-------- Data extracts --------

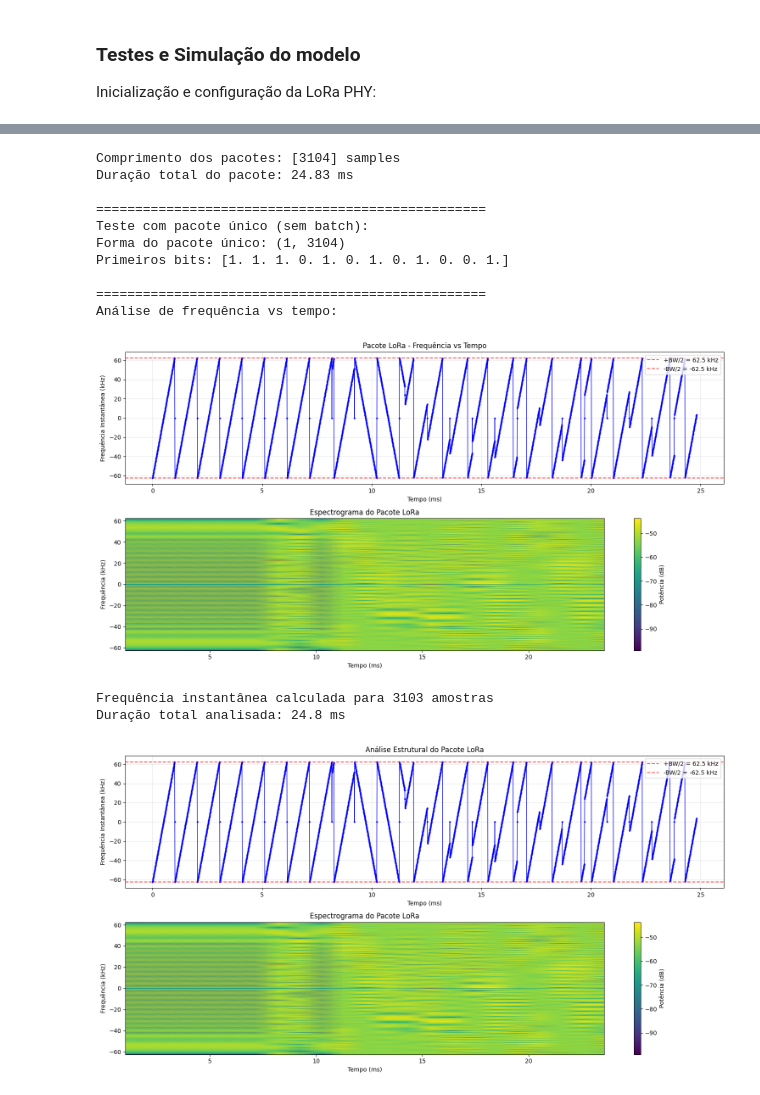
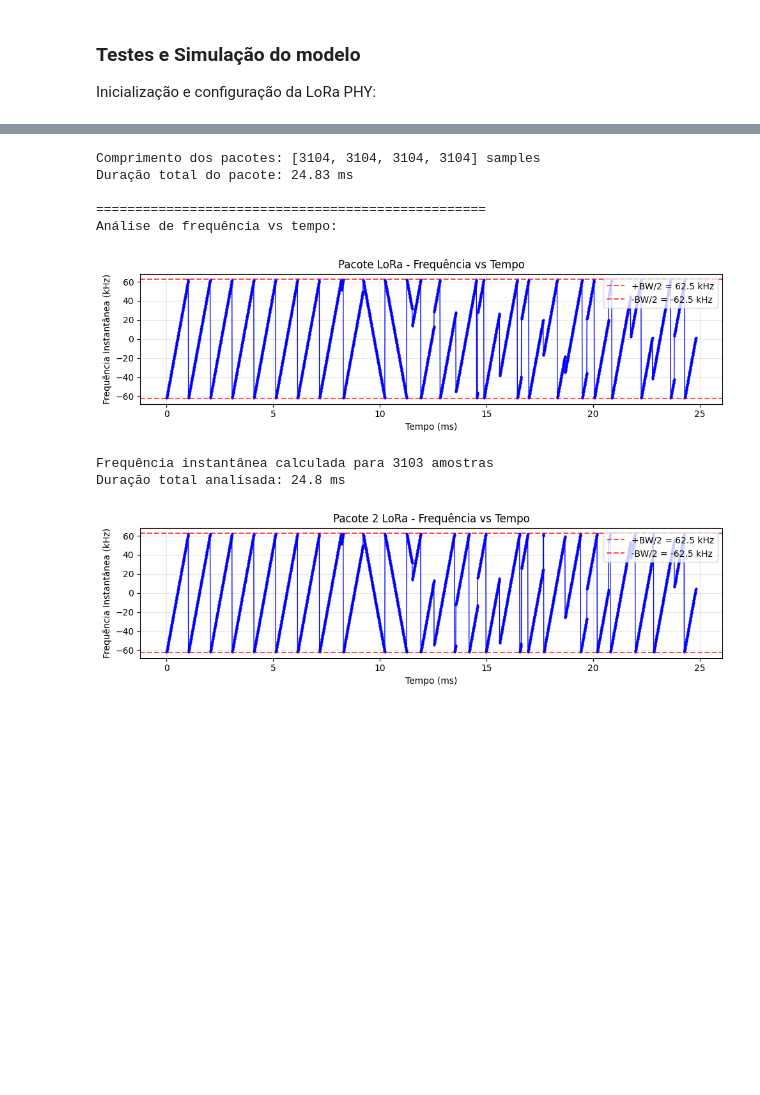
Before and after one commit to AdrionRosanelli/LoRa_Sionna, a Jupyter notebook: Lora_Phy_Tx_Block.ipynb, the cells around one changed output, grey strips where cells are left out. Cells and saved outputs as stored; diff of their text form; code cells hidden in the pictures; blank space fills up the shorter version.

```diff
--- a/Lora_Phy_Tx_Block.ipynb
+++ b/Lora_Phy_Tx_Block.ipynb
@@ -686,8 +687,8 @@ transmitter = LoRaPhyTransmitter(
 )
 
 # Dados BinarySource
-binary_source = sionna.phy.mapping.BinarySource(dtype=tf.int32)
-batch_size = 1
+binary_source = sionna.phy.mapping.BinarySource()
+batch_size = 4
 num_bits = 64
 bits = binary_source([batch_size, num_bits])
 print(f"Gerando {batch_size} pacotes com {num_bits} bits cada...")
@@ -735,13 +736,13 @@ total_duration = packet_lengths[0].numpy() * transmitter.chip_duration.numpy()
 print(f"Duração total do pacote: {total_duration*1000:.2f} ms")
 
 # Teste com um único pacote (sem batch)
-print("\n" + "="*50)
-print("Teste com pacote único (sem batch):")
-single_bits = binary_source([num_bits])
-single_packet = transmitter(single_bits)
+#print("\n" + "="*50)
+#print("Teste com pacote único (sem batch):")
+#single_bits = binary_source([num_bits])
+#single_packet = transmitter(single_bits)
 
-print(f"Forma do pacote único: {single_packet.shape}")
-print(f"Primeiros bits: {single_bits[:12].numpy()}")
+#print(f"Forma do pacote único: {single_packet.shape}")
+#print(f"Primeiros bits: {single_bits[:12].numpy()}")
 
 # Exemplo de análise espectral
 #print("\n" + "="*50)
@@ -755,41 +756,46 @@ print(f"Primeiros bits: {single_bits[:12].numpy()}")
 #    print(f"Erro na análise espectral: {e}")
 
 # Análise de frequência vs tempo do pacote
 print("\n" + "="*50)
 print("Análise de frequência vs tempo:")
 
 try:
     # Usar o primeiro pacote do batch para análise detalhada
     single_packet_for_analysis = lora_packets[0]
     freq_inst, time_axis = transmitter.plot_frequency_vs_time(
         single_packet_for_analysis,
         "Pacote LoRa - Frequência vs Tempo"
     )
 
     print(f"Frequência instantânea calculada para {len(freq_inst)} amostras")
     print(f"Duração total analisada: {time_axis[-1]:.1f} ms")
 
+    # Usar o primeiro pacote do batch para análise detalhada
+    single_packet_for_analysis = lora_packets[2]
+    freq_inst, time_axis = transmitter.plot_frequency_vs_time(
+        single_packet_for_analysis,
+        "Pacote 2 LoRa - Frequência vs Tempo"
+    )
+
+    print(f"Frequência instantânea calculada para {len(freq_inst)} amostras")
+    print(f"Duração total analisada: {time_axis[-1]:.1f} ms")
+
     # Análise estrutural completa
-    sections = transmitter.analyze_lora_packet_structure(single_packet_for_analysis)
+    #sections = transmitter.analyze_lora_packet_structure(single_packet_for_analysis)
 
 except Exception as e:
     print(f"Erro na análise de frequência: {e}")
     import traceback
     traceback.print_exc()
 
 print("\nTransmissor LoRa para Sionna implementado e testado com sucesso!")
 # %% [output]
-Comprimento dos pacotes: [3104] samples
+Comprimento dos pacotes: [3104, 3104, 3104, 3104] samples
 Duração total do pacote: 24.83 ms
 
 ==================================================
-Teste com pacote único (sem batch):
-Forma do pacote único: (1, 3104)
-Primeiros bits: [1. 1. 1. 0. 1. 0. 1. 0. 1. 0. 0. 1.]
-
-==================================================
 Análise de frequência vs tempo:
-[figure, old version]
+[figure, new version]
 Frequência instantânea calculada para 3103 amostras
 Duração total analisada: 24.8 ms
-[figure, old version]
+[figure, new version]
```
Also changed, not shown: parts of 16 cells of this notebook.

--------

Look over the records. Copy the lines that include the word "para".

     # Usar o primeiro pacote do batch para análise detalhada
     print(f"Frequência instantânea calculada para {len(freq_inst)} amostras")
+    # Usar o primeiro pacote do batch para análise detalhada
+    print(f"Frequência instantânea calculada para {len(freq_inst)} amostras")
 print("\nTransmissor LoRa para Sionna implementado e testado com sucesso!")
 Frequência instantânea calculada para 3103 amostras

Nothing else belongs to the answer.